[Supplied data Boundary: Start]

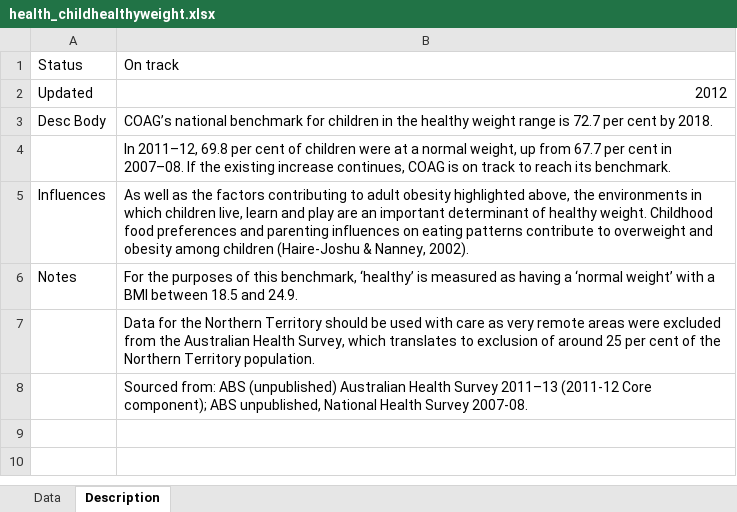
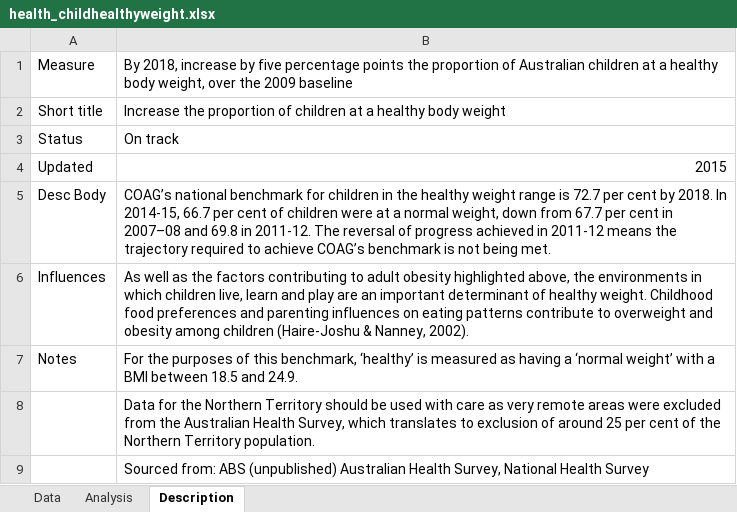
Before and after one commit to NICTA/openboard, an Excel workbook: dashboard_loader/health_childhealthyweight_uploader/health_childhealthyweight.xlsx, sheet Description, drawn as a sheet; values as stored, in another font and other column widths than the file's, no borders; removed rows and columns are numbered as before the commit, all else as after; the diff names each change by its address in the sheet, - before the commit and + after, or states it on an @@ line.

Commit message:
Update child healthy weight widget.

```diff
--- a/dashboard_loader/health_childhealthyweight_uploader/health_childhealthyweight.xlsx (sheet Description)
+++ b/dashboard_loader/health_childhealthyweight_uploader/health_childhealthyweight.xlsx (sheet Description)
+sheet tab: Analysis
+row 1: Measure | By 2018, increase by five percentage points the proportion of Australian children at a healthy body weight, over the 2009 baseline
+row 2: Short title | Increase the proportion of children at a healthy body weight
-B4: 2012
+B4: 2015
-B5: …by 2018.
+B5: …by 2018. In 2014-15, 66.7 per cent of children were at a normal weight, down from 67.7 per cent in 2007–08 and 69.8 in 2011-12. The reversal of progress achieved in 2011-12 means the trajectory required to achieve COAG’s benchmark is not being met.
-row 4:  | In 2011–12, 69.8 per cent of children were at a normal weight, up from 67.7 per cent in 2007–08. If the existing increase continues, COAG is on track to reach its benchmark.
-B9: …Australian Health Survey 2011–13 (2011-12 Core component); ABS unpublished, National Health Survey 2007-08.
+B9: …Australian Health Survey, National Health Survey
```
Also changed, not shown: sheet Data, 7 other files.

[Supplied data Boundary: End]

Search the data for the string "xlsx" and copy every line where it appears.

## Expected output:
Before and after one commit to NICTA/openboard, an Excel workbook: dashboard_loader/health_childhealthyweight_uploader/health_childhealthyweight.xlsx, sheet Description, drawn as a sheet; values as stored, in another font and other column widths than the file's, no borders; removed rows and columns are numbered as before the commit, all else as after; the diff names each change by its address in the sheet, - before the commit and + after, or states it on an @@ line.
--- a/dashboard_loader/health_childhealthyweight_uploader/health_childhealthyweight.xlsx (sheet Description)
+++ b/dashboard_loader/health_childhealthyweight_uploader/health_childhealthyweight.xlsx (sheet Description)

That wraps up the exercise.